(972) 883-4431
[email protected] 



National, Local Education Experts To Meet At UTD
To Discuss Best Ways Of Measuring Students’ Progress

RICHARDSON, Texas (Feb. 11, 2002) - National experts in learning and assessing the progress of students will join local and state education leaders Feb. 26 at The University of Texas at Dallas (UTD) to discuss how assessment testing can most effectively be used to improve K-12 education in the United States.

The daylong event - dubbed the Texas Education Symposium on Testing and Assessment - is being sponsored by the National Academy of Sciences, the National Academy of Engineering, Issues in Science and Technology and UTD, and will take place from 9:30 a.m. to 5 p.m. in the Galaxy Room of the Student Union Building on campus. The event is free and open to the public, but pre-registration is required.

“National education legislation mandates that all students in grades three through eight be tested as part of an effort to make schools accountable for their performance,” said Dr. John F. Kain, director of UTD’s Cecil and Ida Green Center for the Study of Science and Society and UTD’s Texas Schools Project. “Texas has been a leader in the use of testing to assess student progress, and it is hoped that by merging the practical experience of Texas educators with the scientific expertise of the National Academy of Sciences, useful guidance may be provided for all the nation’s school systems.”

Kain is one of a dozen experts scheduled to address the symposium. He will be part of a panel discussing the political and economic realities of testing reform.

The symposium is based on the experience of the Texas testing program and on research and studies conducted by the National Research Council’s (NRC) Board on Testing and Assessment, which studied the science and the use of measurement tests in schools.

The symposium will be the first public effort at which NRC committee members will work with local leaders to answer questions surrounding assessment testing, including how to make the most effective use of current tests, how tests can be improved to better measure what is most important to student development and how educators can use information technology to improve testing and make it more useful for individual students.

Lectures will cover such topics as the science of thinking and learning, the scientific foundations of assessment, the political and economic realities of testing reform and new directions for assessment.
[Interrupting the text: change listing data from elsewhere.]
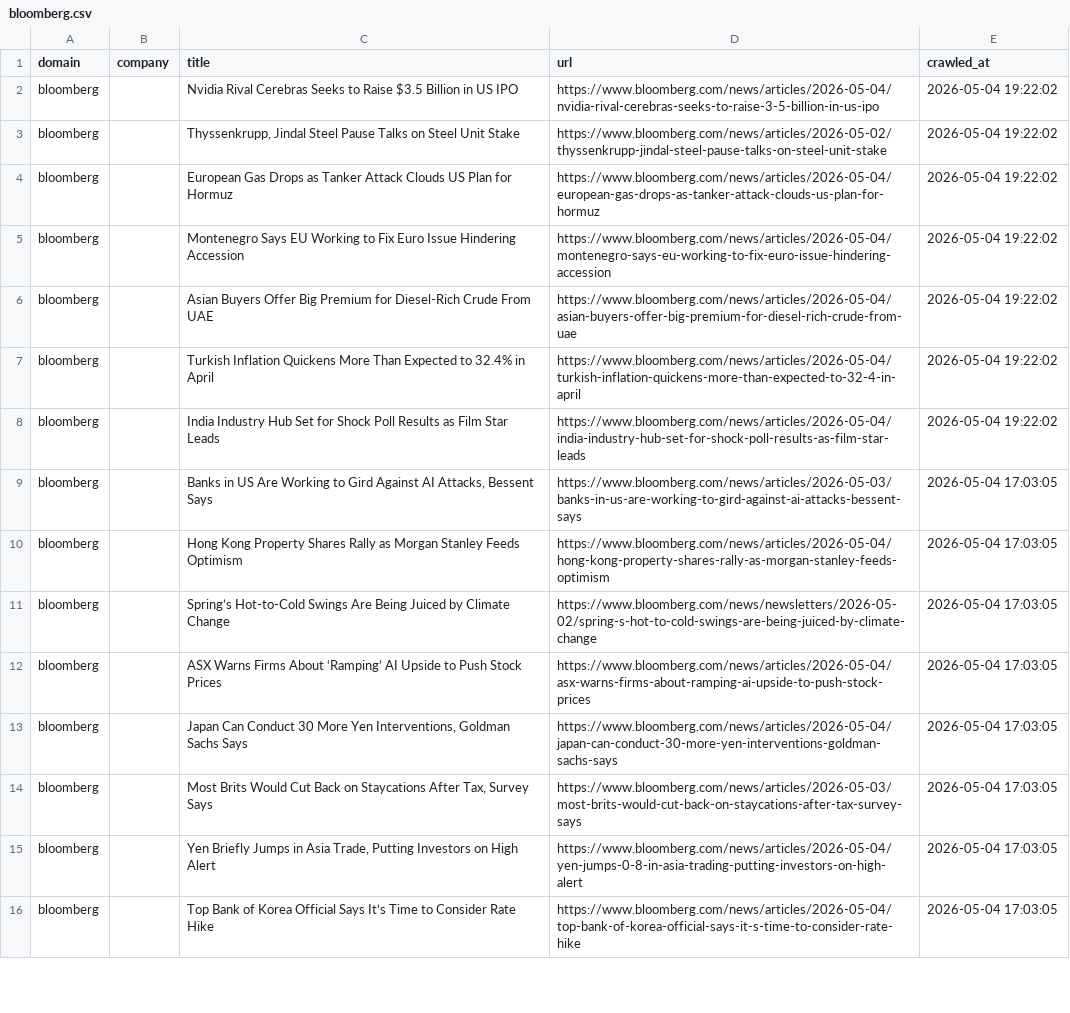
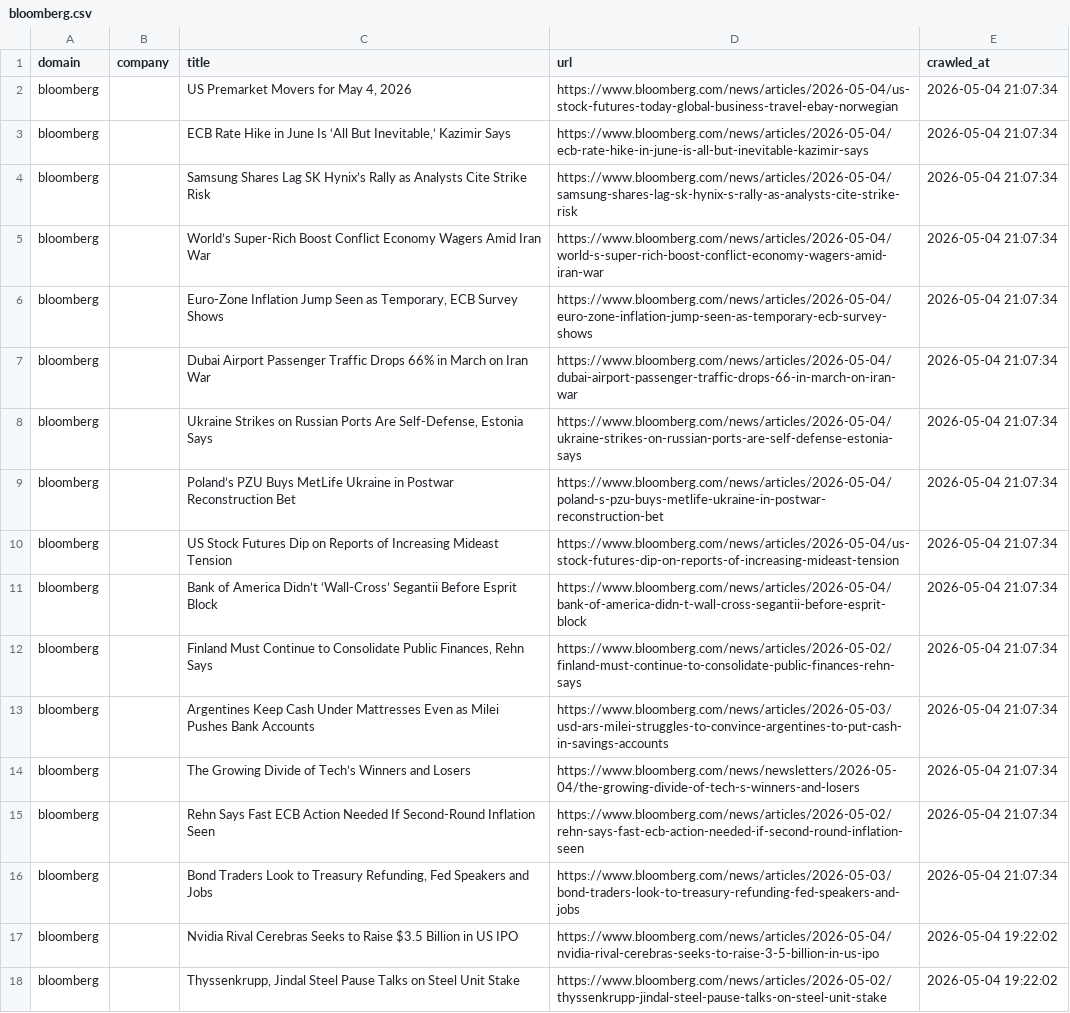
Before and after one commit to levelupup/news_crawler, a CSV file: data/bloomberg.csv, drawn as a sheet; only a part is shown; the shorter side is filled out with more unchanged rows.

```diff
--- a/data/bloomberg.csv
+++ b/data/bloomberg.csv
@@ -1,2 +1,17 @@
 domain,company,title,url,crawled_at
+bloomberg,,"US Premarket Movers for May 4, 2026",https://www.bloomberg.com/news/articles/2026-05-04/us-stock-futures-today-global-business-travel-ebay-norwegian,2026-05-04 21:07:34
+bloomberg,,"ECB Rate Hike in June Is ‘All But Inevitable,’ Kazimir Says",https://www.bloomberg.com/news/articles/2026-05-04/ecb-rate-hike-in-june-is-all-but-inevitable-kazimir-says,2026-05-04 21:07:34
+bloomberg,,Samsung Shares Lag SK Hynix’s Rally as Analysts Cite Strike Risk,https://www.bloomberg.com/news/articles/2026-05-04/samsung-shares-lag-sk-hynix-s-rally-as-analysts-cite-strike-risk,2026-05-04 21:07:34
+bloomberg,,World’s Super-Rich Boost Conflict Economy Wagers Amid Iran War,https://www.bloomberg.com/news/articles/2026-05-04/world-s-super-rich-boost-conflict-economy-wagers-amid-iran-war,2026-05-04 21:07:34
+bloomberg,,"Euro-Zone Inflation Jump Seen as Temporary, ECB Survey Shows",https://www.bloomberg.com/news/articles/2026-05-04/euro-zone-inflation-jump-seen-as-temporary-ecb-survey-shows,2026-05-04 21:07:34
+bloomberg,,Dubai Airport Passenger Traffic Drops 66% in March on Iran War,https://www.bloomberg.com/news/articles/2026-05-04/dubai-airport-passenger-traffic-drops-66-in-march-on-iran-war,2026-05-04 21:07:34
+bloomberg,,"Ukraine Strikes on Russian Ports Are Self-Defense, Estonia Says",https://www.bloomberg.com/news/articles/2026-05-04/ukraine-strikes-on-russian-ports-are-self-defense-estonia-says,2026-05-04 21:07:34
+bloomberg,,Poland’s PZU Buys MetLife Ukraine in Postwar Reconstruction Bet,https://www.bloomberg.com/news/articles/2026-05-04/poland-s-pzu-buys-metlife-ukraine-in-postwar-reconstruction-bet,2026-05-04 21:07:34
+bloomberg,,US Stock Futures Dip on Reports of Increasing Mideast Tension,https://www.bloomberg.com/news/articles/2026-05-04/us-stock-futures-dip-on-reports-of-increasing-mideast-tension,2026-05-04 21:07:34
+bloomberg,,Bank of America Didn’t ‘Wall-Cross’ Segantii Before Esprit Block,https://www.bloomberg.com/news/articles/2026-05-04/bank-of-america-didn-t-wall-cross-segantii-before-esprit-block,2026-05-04 21:07:34
+bloomberg,,"Finland Must Continue to Consolidate Public Finances, Rehn Says",https://www.bloomberg.com/news/articles/2026-05-02/finland-must-continue-to-consolidate-public-finances-rehn-says,2026-05-04 21:07:34
+bloomberg,,Argentines Keep Cash Under Mattresses Even as Milei Pushes Bank Accounts,https://www.bloomberg.com/news/articles/2026-05-03/usd-ars-milei-struggles-to-convince-argentines-to-put-cash-in-savings-accounts,2026-05-04 21:07:34
+bloomberg,,The Growing Divide of Tech’s Winners and Losers,https://www.bloomberg.com/news/newsletters/2026-05-04/the-growing-divide-of-tech-s-winners-and-losers,2026-05-04 21:07:34
+bloomberg,,Rehn Says Fast ECB Action Needed If Second-Round Inflation Seen,https://www.bloomberg.com/news/articles/2026-05-02/rehn-says-fast-ecb-action-needed-if-second-round-inflation-seen,2026-05-04 21:07:34
+bloomberg,,"Bond Traders Look to Treasury Refunding, Fed Speakers and Jobs",https://www.bloomberg.com/news/articles/2026-05-03/bond-traders-look-to-treasury-refunding-fed-speakers-and-jobs,2026-05-04 21:07:34
 bloomberg,,Nvidia Rival Cerebras Seeks to Raise $3.5 Billion in US IPO,https://www.bloomberg.com/news/articles/2026-05-04/nvidia-rival-cerebras-seeks-to-raise-3-5-billion-in-us-ipo,2026-05-04 19:22:02
```
Also changed, not shown: data/cna.csv, data/economictimes.csv, 24 other files.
A Texas case history also will be presented.

Other speakers include:

  • John Bransford - Peabody College of Education, Vanderbilt University; Chair, National Research Council Committee On How People Learn
  • Pat DeVito -Executive Director, Board on Testing and Assessment, National Research Council
  • Brad Duggan - Just for the Kids; The University of Texas at Austin
  • Michael Feuer - Executive Director, Center on Education, National Research Council
  • Mike Moses - Superintendent, Dallas Independent School District
  • James Pellegrino - Department of Psychology, University of Illinois-Chicago; Chair, National Research Council Committee on the Foundations of Assessment
  • Steven Rivkin - Amherst College
  • Susan Sclafani - Counselor to the U.S. Secretary of Education, U.S. Department of Education
  • Lorrie Shepard - Dean of the School of Education, University of Colorado; Member, National Research Council Board on Testing and Assessment
  • Mark Wilson - School of Education, University of California - Berkeley; Member, NRC Committee on the Foundations of Assessment
  • Darvin M. Winick - Research Fellow, College of Education, The University of Texas at Austin

For registration information, contact Beth Keithly at (972) 883-4568.

About UTD

The University of Texas at Dallas, located at the convergence of Richardson, Plano and Dallas in the heart of the complex of major multinational technology corporations known as the Telecom Corridor , enrolls more than 7,000 undergraduate and 5,000 graduate students. The school’s freshman class traditionally stands at the forefront of Texas state universities in terms of average SAT scores. The university offers a broad assortment of bachelor’s, master’s and doctoral degree programs. For additional information about UTD, please visit the university’s Web site at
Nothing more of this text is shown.